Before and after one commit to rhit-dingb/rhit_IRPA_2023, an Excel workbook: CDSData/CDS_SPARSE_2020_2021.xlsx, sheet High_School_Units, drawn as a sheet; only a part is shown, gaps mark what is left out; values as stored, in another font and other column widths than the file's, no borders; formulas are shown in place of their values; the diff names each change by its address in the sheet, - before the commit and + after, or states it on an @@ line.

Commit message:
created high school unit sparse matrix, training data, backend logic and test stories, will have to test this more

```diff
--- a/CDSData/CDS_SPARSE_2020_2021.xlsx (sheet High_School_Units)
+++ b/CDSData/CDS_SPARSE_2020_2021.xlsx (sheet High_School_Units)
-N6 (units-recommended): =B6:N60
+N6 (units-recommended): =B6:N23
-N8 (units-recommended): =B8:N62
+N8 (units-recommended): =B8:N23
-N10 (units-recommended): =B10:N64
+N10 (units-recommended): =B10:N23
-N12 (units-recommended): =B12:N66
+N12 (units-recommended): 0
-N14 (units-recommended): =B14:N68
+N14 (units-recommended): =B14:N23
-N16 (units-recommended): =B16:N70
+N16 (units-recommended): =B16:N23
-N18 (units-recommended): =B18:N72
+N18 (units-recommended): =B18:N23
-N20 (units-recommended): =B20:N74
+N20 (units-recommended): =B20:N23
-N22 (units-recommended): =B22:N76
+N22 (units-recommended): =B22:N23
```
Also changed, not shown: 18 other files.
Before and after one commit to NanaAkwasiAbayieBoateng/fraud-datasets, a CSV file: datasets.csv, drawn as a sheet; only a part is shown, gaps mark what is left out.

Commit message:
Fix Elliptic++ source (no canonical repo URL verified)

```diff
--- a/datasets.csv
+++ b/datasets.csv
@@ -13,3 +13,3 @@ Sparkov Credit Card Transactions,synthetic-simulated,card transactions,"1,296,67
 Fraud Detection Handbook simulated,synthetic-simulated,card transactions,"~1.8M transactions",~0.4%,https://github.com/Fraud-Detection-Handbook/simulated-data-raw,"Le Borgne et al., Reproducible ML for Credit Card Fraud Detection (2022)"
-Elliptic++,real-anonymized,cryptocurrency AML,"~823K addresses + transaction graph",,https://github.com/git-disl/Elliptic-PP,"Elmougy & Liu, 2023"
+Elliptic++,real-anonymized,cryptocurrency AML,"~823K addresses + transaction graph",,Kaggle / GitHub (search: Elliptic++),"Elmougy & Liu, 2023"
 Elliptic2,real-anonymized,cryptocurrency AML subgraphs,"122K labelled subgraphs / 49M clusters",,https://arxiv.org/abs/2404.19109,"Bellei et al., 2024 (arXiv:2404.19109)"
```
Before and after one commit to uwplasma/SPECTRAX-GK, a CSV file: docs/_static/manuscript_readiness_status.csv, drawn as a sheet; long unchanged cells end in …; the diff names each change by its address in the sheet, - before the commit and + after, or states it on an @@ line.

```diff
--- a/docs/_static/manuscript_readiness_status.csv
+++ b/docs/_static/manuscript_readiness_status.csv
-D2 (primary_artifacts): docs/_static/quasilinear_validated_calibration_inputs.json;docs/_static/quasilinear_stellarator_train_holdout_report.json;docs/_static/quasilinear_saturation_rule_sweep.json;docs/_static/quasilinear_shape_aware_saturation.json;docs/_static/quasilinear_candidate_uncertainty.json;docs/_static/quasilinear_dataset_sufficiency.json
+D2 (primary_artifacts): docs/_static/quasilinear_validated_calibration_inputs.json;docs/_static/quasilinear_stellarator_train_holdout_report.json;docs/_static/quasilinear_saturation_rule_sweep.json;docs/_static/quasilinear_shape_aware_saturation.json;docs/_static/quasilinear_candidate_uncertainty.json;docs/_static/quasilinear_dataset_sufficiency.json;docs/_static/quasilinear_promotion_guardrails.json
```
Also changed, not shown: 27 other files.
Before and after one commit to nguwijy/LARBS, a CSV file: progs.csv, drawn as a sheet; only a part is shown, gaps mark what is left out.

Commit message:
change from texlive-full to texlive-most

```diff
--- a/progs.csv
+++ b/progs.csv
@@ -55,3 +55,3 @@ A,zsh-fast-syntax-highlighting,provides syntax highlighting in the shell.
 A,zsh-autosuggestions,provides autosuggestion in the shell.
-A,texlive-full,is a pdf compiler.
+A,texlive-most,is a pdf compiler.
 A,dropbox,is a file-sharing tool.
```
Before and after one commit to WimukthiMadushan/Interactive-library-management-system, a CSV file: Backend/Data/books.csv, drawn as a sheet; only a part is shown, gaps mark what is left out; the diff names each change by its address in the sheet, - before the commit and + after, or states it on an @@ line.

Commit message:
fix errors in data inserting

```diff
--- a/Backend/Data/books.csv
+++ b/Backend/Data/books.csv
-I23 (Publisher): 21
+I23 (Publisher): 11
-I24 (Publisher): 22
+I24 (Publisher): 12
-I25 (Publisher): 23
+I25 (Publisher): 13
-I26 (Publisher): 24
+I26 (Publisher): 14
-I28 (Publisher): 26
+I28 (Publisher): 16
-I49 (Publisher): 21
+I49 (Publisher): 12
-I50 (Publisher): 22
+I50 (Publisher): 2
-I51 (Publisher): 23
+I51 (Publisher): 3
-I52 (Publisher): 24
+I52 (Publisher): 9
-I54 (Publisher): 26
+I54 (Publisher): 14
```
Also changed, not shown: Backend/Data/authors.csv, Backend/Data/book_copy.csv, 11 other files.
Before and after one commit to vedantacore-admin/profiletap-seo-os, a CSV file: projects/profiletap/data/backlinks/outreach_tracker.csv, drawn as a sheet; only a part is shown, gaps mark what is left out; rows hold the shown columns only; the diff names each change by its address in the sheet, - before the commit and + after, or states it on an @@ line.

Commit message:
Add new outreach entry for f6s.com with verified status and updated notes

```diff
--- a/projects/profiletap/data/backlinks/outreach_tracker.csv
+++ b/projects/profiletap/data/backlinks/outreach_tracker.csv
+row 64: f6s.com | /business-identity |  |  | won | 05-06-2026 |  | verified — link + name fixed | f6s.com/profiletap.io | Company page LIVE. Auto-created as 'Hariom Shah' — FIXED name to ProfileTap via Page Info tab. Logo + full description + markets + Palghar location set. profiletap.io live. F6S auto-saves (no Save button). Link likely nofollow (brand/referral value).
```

Aim of the task
Please restate the data word for word, every record included.

Task solution
Before and after one commit to rhit-dingb/rhit_IRPA_2023, an Excel workbook: CDSData/CDS_SPARSE_2020_2021.xlsx, sheet High_School_Units, drawn as a sheet; only a part is shown, gaps mark what is left out; values as stored, in another font and other column widths than the file's, no borders; formulas are shown in place of their values; the diff names each change by its address in the sheet, - before the commit and + after, or states it on an @@ line.

Commit message:
created high school unit sparse matrix, training data, backend logic and test stories, will have to test this more

```diff
--- a/CDSData/CDS_SPARSE_2020_2021.xlsx (sheet High_School_Units)
+++ b/CDSData/CDS_SPARSE_2020_2021.xlsx (sheet High_School_Units)
-N6 (units-recommended): =B6:N60
+N6 (units-recommended): =B6:N23
-N8 (units-recommended): =B8:N62
+N8 (units-recommended): =B8:N23
-N10 (units-recommended): =B10:N64
+N10 (units-recommended): =B10:N23
-N12 (units-recommended): =B12:N66
+N12 (units-recommended): 0
-N14 (units-recommended): =B14:N68
+N14 (units-recommended): =B14:N23
-N16 (units-recommended): =B16:N70
+N16 (units-recommended): =B16:N23
-N18 (units-recommended): =B18:N72
+N18 (units-recommended): =B18:N23
-N20 (units-recommended): =B20:N74
+N20 (units-recommended): =B20:N23
-N22 (units-recommended): =B22:N76
+N22 (units-recommended): =B22:N23
```
Also changed, not shown: 18 other files.
Before and after one commit to NanaAkwasiAbayieBoateng/fraud-datasets, a CSV file: datasets.csv, drawn as a sheet; only a part is shown, gaps mark what is left out.

Commit message:
Fix Elliptic++ source (no canonical repo URL verified)

```diff
--- a/datasets.csv
+++ b/datasets.csv
@@ -13,3 +13,3 @@ Sparkov Credit Card Transactions,synthetic-simulated,card transactions,"1,296,67
 Fraud Detection Handbook simulated,synthetic-simulated,card transactions,"~1.8M transactions",~0.4%,https://github.com/Fraud-Detection-Handbook/simulated-data-raw,"Le Borgne et al., Reproducible ML for Credit Card Fraud Detection (2022)"
-Elliptic++,real-anonymized,cryptocurrency AML,"~823K addresses + transaction graph",,https://github.com/git-disl/Elliptic-PP,"Elmougy & Liu, 2023"
+Elliptic++,real-anonymized,cryptocurrency AML,"~823K addresses + transaction graph",,Kaggle / GitHub (search: Elliptic++),"Elmougy & Liu, 2023"
 Elliptic2,real-anonymized,cryptocurrency AML subgraphs,"122K labelled subgraphs / 49M clusters",,https://arxiv.org/abs/2404.19109,"Bellei et al., 2024 (arXiv:2404.19109)"
```
Before and after one commit to uwplasma/SPECTRAX-GK, a CSV file: docs/_static/manuscript_readiness_status.csv, drawn as a sheet; long unchanged cells end in …; the diff names each change by its address in the sheet, - before the commit and + after, or states it on an @@ line.

```diff
--- a/docs/_static/manuscript_readiness_status.csv
+++ b/docs/_static/manuscript_readiness_status.csv
-D2 (primary_artifacts): docs/_static/quasilinear_validated_calibration_inputs.json;docs/_static/quasilinear_stellarator_train_holdout_report.json;docs/_static/quasilinear_saturation_rule_sweep.json;docs/_static/quasilinear_shape_aware_saturation.json;docs/_static/quasilinear_candidate_uncertainty.json;docs/_static/quasilinear_dataset_sufficiency.json
+D2 (primary_artifacts): docs/_static/quasilinear_validated_calibration_inputs.json;docs/_static/quasilinear_stellarator_train_holdout_report.json;docs/_static/quasilinear_saturation_rule_sweep.json;docs/_static/quasilinear_shape_aware_saturation.json;docs/_static/quasilinear_candidate_uncertainty.json;docs/_static/quasilinear_dataset_sufficiency.json;docs/_static/quasilinear_promotion_guardrails.json
```
Also changed, not shown: 27 other files.
Before and after one commit to nguwijy/LARBS, a CSV file: progs.csv, drawn as a sheet; only a part is shown, gaps mark what is left out.

Commit message:
change from texlive-full to texlive-most

```diff
--- a/progs.csv
+++ b/progs.csv
@@ -55,3 +55,3 @@ A,zsh-fast-syntax-highlighting,provides syntax highlighting in the shell.
 A,zsh-autosuggestions,provides autosuggestion in the shell.
-A,texlive-full,is a pdf compiler.
+A,texlive-most,is a pdf compiler.
 A,dropbox,is a file-sharing tool.
```
Before and after one commit to WimukthiMadushan/Interactive-library-management-system, a CSV file: Backend/Data/books.csv, drawn as a sheet; only a part is shown, gaps mark what is left out; the diff names each change by its address in the sheet, - before the commit and + after, or states it on an @@ line.

Commit message:
fix errors in data inserting

```diff
--- a/Backend/Data/books.csv
+++ b/Backend/Data/books.csv
-I23 (Publisher): 21
+I23 (Publisher): 11
-I24 (Publisher): 22
+I24 (Publisher): 12
-I25 (Publisher): 23
+I25 (Publisher): 13
-I26 (Publisher): 24
+I26 (Publisher): 14
-I28 (Publisher): 26
+I28 (Publisher): 16
-I49 (Publisher): 21
+I49 (Publisher): 12
-I50 (Publisher): 22
+I50 (Publisher): 2
-I51 (Publisher): 23
+I51 (Publisher): 3
-I52 (Publisher): 24
+I52 (Publisher): 9
-I54 (Publisher): 26
+I54 (Publisher): 14
```
Also changed, not shown: Backend/Data/authors.csv, Backend/Data/book_copy.csv, 11 other files.
Before and after one commit to vedantacore-admin/profiletap-seo-os, a CSV file: projects/profiletap/data/backlinks/outreach_tracker.csv, drawn as a sheet; only a part is shown, gaps mark what is left out; rows hold the shown columns only; the diff names each change by its address in the sheet, - before the commit and + after, or states it on an @@ line.

Commit message:
Add new outreach entry for f6s.com with verified status and updated notes

```diff
--- a/projects/profiletap/data/backlinks/outreach_tracker.csv
+++ b/projects/profiletap/data/backlinks/outreach_tracker.csv
+row 64: f6s.com | /business-identity |  |  | won | 05-06-2026 |  | verified — link + name fixed | f6s.com/profiletap.io | Company page LIVE. Auto-created as 'Hariom Shah' — FIXED name to ProfileTap via Page Info tab. Logo + full description + markets + Palghar location set. profiletap.io live. F6S auto-saves (no Save button). Link likely nofollow (brand/referral value).
```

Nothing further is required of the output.